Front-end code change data
----

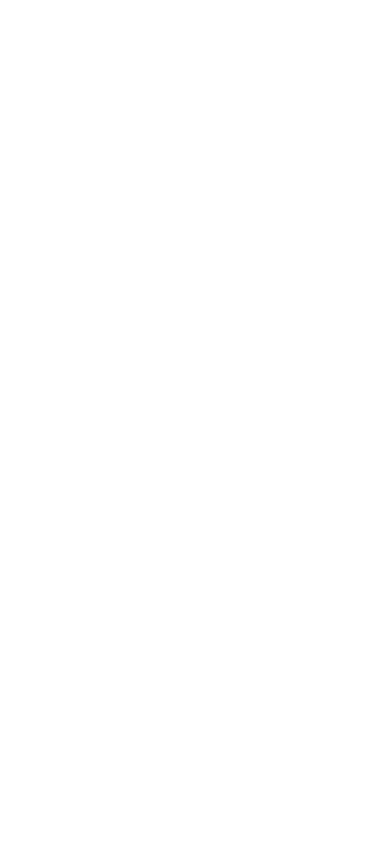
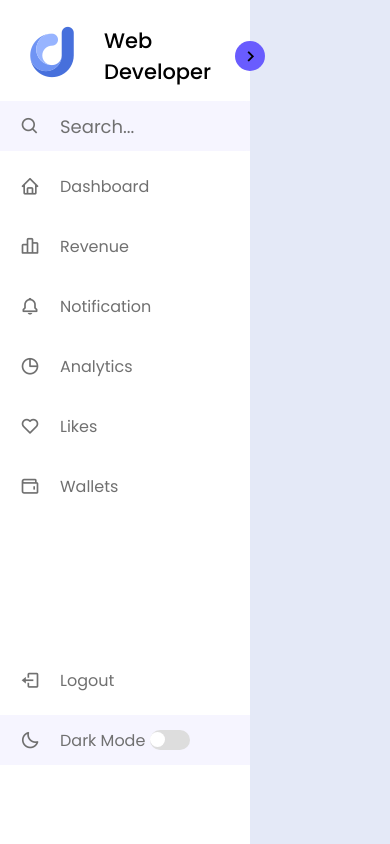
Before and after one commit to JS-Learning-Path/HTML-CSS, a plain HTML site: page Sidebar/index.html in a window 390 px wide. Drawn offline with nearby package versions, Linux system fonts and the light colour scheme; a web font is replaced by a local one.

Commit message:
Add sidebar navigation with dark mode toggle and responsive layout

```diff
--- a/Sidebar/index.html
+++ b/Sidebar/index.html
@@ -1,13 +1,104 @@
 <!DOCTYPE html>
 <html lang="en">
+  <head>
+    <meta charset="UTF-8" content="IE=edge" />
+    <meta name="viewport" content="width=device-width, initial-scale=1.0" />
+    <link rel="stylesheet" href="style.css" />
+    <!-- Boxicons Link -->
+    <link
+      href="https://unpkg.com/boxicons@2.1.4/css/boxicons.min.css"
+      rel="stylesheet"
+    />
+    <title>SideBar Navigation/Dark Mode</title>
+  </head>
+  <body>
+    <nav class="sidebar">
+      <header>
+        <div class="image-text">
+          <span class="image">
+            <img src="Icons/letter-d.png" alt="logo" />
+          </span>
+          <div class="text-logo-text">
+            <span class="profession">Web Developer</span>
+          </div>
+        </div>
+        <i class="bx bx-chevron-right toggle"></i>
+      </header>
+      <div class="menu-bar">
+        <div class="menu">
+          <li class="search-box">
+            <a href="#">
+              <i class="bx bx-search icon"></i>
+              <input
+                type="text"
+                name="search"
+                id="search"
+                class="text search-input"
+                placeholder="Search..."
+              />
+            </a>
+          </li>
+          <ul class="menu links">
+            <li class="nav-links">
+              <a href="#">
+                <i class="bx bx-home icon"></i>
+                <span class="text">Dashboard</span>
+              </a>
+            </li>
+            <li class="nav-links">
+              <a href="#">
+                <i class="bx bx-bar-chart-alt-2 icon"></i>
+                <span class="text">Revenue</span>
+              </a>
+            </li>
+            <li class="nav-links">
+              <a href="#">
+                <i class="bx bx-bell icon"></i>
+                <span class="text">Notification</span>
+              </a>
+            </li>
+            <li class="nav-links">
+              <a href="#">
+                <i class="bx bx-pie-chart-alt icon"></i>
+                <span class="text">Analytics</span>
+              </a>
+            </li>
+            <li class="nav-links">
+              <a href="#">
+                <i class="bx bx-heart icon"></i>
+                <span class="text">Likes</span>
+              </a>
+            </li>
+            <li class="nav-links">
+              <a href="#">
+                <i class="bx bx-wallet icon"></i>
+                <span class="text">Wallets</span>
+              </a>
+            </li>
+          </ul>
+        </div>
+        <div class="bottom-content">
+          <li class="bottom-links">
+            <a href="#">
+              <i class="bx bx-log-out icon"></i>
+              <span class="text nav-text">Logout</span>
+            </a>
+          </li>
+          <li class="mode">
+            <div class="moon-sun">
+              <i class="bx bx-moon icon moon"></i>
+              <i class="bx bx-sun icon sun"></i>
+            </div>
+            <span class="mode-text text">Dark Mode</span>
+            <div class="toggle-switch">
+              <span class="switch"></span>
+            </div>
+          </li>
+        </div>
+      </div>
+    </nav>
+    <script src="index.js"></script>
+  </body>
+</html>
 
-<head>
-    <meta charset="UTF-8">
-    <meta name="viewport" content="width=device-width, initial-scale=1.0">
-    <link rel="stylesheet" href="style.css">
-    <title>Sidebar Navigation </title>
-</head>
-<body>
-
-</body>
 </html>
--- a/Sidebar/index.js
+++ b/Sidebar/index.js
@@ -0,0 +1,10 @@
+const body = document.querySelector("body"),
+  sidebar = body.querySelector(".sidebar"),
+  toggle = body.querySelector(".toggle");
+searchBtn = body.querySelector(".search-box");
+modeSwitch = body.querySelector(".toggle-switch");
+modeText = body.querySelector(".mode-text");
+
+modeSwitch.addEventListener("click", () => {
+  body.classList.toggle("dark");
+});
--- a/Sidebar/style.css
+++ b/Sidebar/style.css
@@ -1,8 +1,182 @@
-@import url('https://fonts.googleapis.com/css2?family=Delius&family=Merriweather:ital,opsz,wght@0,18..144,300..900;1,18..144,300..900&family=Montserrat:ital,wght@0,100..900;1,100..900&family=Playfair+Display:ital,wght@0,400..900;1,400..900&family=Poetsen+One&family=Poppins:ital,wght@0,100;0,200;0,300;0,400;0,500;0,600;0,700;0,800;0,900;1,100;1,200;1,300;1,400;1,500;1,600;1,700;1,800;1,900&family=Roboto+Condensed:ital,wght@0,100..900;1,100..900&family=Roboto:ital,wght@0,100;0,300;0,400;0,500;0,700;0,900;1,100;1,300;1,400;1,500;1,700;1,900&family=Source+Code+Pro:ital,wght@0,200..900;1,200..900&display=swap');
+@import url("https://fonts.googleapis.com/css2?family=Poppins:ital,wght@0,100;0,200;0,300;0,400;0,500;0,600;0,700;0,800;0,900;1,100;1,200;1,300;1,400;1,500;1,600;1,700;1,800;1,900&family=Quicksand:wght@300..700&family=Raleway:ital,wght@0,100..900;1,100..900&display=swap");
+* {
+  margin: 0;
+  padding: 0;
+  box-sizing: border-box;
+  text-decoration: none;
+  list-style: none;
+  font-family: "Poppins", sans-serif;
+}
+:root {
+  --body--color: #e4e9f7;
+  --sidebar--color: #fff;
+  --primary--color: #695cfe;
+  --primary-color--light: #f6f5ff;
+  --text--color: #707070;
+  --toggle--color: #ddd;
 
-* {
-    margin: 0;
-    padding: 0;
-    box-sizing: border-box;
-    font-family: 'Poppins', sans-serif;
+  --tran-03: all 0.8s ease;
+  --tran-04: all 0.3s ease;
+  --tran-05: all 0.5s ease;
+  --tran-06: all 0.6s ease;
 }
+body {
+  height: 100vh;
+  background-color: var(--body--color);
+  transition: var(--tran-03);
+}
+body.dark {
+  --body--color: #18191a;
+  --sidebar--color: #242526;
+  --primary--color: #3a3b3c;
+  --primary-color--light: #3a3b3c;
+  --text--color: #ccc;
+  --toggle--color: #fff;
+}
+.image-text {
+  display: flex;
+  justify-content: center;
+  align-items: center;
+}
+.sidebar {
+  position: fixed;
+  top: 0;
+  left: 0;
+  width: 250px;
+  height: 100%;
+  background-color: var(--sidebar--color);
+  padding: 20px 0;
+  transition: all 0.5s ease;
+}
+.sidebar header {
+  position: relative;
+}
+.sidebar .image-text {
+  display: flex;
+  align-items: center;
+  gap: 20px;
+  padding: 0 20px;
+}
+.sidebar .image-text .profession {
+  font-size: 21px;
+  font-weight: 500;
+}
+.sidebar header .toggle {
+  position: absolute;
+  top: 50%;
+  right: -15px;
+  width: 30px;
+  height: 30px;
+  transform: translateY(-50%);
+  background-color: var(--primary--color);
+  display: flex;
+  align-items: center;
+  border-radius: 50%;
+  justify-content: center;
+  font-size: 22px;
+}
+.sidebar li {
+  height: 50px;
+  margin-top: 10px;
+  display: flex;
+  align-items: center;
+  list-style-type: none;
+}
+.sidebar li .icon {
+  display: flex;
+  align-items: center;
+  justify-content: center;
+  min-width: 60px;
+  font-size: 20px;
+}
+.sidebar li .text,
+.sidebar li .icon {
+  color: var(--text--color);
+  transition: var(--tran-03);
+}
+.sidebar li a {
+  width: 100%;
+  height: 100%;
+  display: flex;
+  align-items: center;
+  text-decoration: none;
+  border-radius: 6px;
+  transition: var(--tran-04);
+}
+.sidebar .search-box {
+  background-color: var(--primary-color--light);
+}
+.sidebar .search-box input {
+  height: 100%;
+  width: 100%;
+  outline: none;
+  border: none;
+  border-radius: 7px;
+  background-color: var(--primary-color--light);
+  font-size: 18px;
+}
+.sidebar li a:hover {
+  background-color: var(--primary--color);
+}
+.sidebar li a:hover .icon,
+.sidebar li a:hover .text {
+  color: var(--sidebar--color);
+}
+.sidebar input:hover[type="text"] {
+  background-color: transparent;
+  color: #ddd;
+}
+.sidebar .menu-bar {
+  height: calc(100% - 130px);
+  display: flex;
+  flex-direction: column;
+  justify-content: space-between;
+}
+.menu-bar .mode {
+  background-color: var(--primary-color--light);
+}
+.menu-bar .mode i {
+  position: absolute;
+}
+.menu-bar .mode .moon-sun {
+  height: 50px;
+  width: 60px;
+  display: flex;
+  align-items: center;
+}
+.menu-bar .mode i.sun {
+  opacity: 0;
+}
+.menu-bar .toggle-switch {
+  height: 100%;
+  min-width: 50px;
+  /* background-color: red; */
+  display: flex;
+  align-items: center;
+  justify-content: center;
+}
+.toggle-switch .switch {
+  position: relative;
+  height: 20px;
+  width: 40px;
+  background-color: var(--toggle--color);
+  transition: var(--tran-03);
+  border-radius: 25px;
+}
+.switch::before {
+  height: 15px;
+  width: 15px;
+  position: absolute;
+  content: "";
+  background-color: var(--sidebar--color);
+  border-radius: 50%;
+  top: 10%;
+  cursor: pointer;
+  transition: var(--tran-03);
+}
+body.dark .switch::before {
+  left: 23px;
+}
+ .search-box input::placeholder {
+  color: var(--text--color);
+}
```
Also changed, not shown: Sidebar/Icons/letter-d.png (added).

----

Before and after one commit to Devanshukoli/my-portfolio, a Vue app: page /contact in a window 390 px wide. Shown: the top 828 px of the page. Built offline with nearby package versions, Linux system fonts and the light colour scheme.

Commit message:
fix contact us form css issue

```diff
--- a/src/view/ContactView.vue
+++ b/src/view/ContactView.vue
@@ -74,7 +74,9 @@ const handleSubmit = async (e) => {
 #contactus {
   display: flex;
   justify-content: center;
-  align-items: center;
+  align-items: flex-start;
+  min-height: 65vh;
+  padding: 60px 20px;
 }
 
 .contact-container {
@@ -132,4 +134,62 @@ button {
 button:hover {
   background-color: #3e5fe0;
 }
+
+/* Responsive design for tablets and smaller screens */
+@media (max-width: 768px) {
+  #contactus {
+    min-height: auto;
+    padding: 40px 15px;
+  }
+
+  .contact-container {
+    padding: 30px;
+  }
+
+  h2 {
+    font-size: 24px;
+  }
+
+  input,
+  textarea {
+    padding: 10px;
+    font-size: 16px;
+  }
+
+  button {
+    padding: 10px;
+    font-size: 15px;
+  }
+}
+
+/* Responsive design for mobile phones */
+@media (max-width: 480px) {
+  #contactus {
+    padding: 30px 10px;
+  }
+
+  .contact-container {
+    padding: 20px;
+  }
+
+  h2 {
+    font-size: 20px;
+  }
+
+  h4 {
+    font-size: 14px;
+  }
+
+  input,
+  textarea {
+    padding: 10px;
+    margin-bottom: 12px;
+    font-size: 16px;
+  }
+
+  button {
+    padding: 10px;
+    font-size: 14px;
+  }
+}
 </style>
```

----

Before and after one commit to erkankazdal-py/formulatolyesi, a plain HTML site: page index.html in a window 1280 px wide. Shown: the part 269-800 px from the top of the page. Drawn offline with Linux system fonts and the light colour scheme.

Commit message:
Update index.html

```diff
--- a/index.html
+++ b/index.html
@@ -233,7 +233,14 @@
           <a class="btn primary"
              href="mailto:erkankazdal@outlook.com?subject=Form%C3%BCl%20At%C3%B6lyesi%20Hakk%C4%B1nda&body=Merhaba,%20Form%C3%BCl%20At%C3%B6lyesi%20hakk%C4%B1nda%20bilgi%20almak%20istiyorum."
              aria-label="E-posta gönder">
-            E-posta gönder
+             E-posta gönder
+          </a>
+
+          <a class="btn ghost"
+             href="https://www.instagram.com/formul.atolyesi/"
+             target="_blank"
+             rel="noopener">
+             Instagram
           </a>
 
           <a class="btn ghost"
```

----

Whenever a line in the records above contains the string "meta", copy that line.

▶ **WRITTEN SOLUTION**
+    <meta charset="UTF-8" content="IE=edge" />
+    <meta name="viewport" content="width=device-width, initial-scale=1.0" />
-    <meta charset="UTF-8">
-    <meta name="viewport" content="width=device-width, initial-scale=1.0">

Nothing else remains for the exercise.